THE DATA:

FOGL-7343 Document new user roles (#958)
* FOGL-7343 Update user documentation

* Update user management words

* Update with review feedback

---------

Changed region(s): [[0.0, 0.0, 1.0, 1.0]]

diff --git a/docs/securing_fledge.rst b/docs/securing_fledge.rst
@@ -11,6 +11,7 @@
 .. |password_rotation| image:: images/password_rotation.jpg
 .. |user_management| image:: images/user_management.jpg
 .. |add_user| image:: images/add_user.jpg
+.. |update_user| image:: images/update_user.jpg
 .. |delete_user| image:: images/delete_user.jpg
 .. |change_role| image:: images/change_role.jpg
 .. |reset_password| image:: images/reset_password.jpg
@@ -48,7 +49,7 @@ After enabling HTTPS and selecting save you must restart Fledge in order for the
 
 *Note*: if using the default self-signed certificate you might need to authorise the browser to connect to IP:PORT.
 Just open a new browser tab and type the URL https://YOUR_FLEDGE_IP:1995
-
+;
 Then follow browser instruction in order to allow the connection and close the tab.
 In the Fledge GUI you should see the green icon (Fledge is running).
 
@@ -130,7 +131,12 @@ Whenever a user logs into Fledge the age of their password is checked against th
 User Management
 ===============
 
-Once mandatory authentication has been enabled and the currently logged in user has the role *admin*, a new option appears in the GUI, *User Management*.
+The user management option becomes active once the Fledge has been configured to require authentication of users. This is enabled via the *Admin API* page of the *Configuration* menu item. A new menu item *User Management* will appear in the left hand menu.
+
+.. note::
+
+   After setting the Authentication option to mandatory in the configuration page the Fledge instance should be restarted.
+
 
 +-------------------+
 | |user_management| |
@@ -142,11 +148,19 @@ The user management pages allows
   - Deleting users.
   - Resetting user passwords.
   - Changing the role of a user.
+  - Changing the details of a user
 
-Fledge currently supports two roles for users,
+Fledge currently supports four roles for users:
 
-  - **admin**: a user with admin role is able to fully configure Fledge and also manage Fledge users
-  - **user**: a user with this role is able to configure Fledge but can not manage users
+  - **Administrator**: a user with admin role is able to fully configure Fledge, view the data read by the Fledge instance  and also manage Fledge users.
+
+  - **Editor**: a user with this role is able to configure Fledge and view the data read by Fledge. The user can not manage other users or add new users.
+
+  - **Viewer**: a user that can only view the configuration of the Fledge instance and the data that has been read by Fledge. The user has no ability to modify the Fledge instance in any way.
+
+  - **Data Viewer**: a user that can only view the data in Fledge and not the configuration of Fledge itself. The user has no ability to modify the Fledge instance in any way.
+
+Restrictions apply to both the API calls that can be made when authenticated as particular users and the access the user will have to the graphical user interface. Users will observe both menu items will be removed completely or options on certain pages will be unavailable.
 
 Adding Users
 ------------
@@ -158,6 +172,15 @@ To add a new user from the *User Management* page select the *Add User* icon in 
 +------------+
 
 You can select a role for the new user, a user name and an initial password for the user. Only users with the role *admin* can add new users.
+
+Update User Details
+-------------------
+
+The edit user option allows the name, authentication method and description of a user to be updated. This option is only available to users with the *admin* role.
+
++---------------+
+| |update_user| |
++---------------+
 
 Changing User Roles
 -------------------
* * *
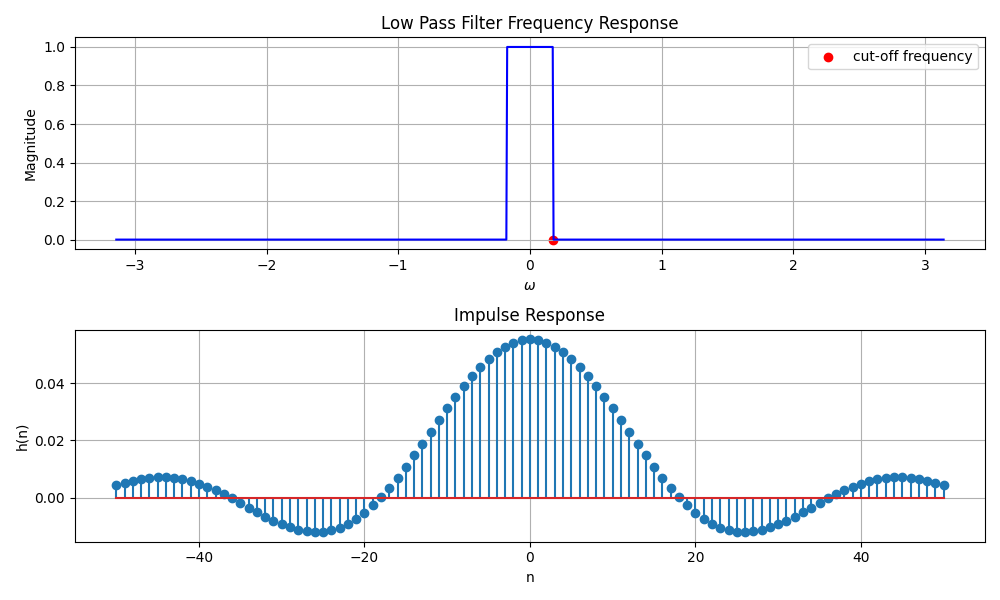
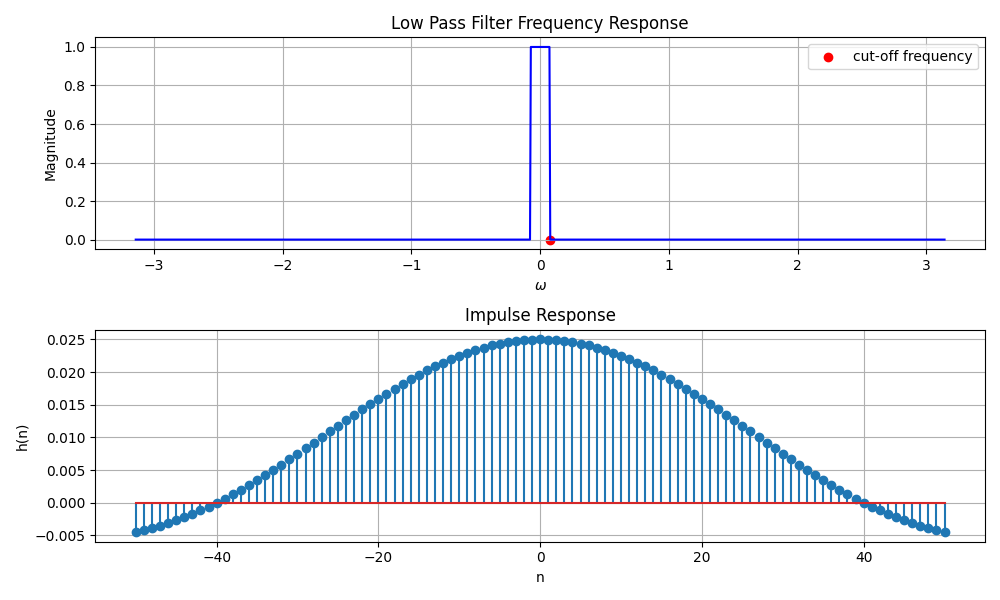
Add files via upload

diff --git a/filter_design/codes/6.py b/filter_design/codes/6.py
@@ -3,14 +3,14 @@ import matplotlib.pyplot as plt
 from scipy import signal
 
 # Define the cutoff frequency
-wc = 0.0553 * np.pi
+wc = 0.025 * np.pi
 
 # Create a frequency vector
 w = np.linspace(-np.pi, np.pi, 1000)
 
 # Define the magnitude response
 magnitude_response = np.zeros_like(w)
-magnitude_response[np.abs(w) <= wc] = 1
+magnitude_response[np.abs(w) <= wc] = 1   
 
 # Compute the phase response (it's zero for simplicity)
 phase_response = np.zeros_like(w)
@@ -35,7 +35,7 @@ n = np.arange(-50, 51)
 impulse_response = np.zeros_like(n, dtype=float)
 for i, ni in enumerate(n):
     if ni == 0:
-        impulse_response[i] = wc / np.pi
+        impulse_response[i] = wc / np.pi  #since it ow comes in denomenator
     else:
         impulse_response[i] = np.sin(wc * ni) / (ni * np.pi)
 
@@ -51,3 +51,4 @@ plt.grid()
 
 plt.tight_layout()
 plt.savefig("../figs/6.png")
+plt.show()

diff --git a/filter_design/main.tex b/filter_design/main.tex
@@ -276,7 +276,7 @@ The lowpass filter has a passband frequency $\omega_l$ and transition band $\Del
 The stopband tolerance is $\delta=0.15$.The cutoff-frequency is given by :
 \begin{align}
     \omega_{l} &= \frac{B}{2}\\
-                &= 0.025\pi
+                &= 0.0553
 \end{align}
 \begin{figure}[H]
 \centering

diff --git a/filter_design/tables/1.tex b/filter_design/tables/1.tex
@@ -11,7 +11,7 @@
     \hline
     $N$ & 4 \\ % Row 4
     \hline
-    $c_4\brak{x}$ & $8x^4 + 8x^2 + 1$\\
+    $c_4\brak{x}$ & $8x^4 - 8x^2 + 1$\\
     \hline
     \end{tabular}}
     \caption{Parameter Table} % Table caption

YOUR TASK:
How many lines in the listing above contain "FOGL"? Give only the number.

TASK RESULT:
2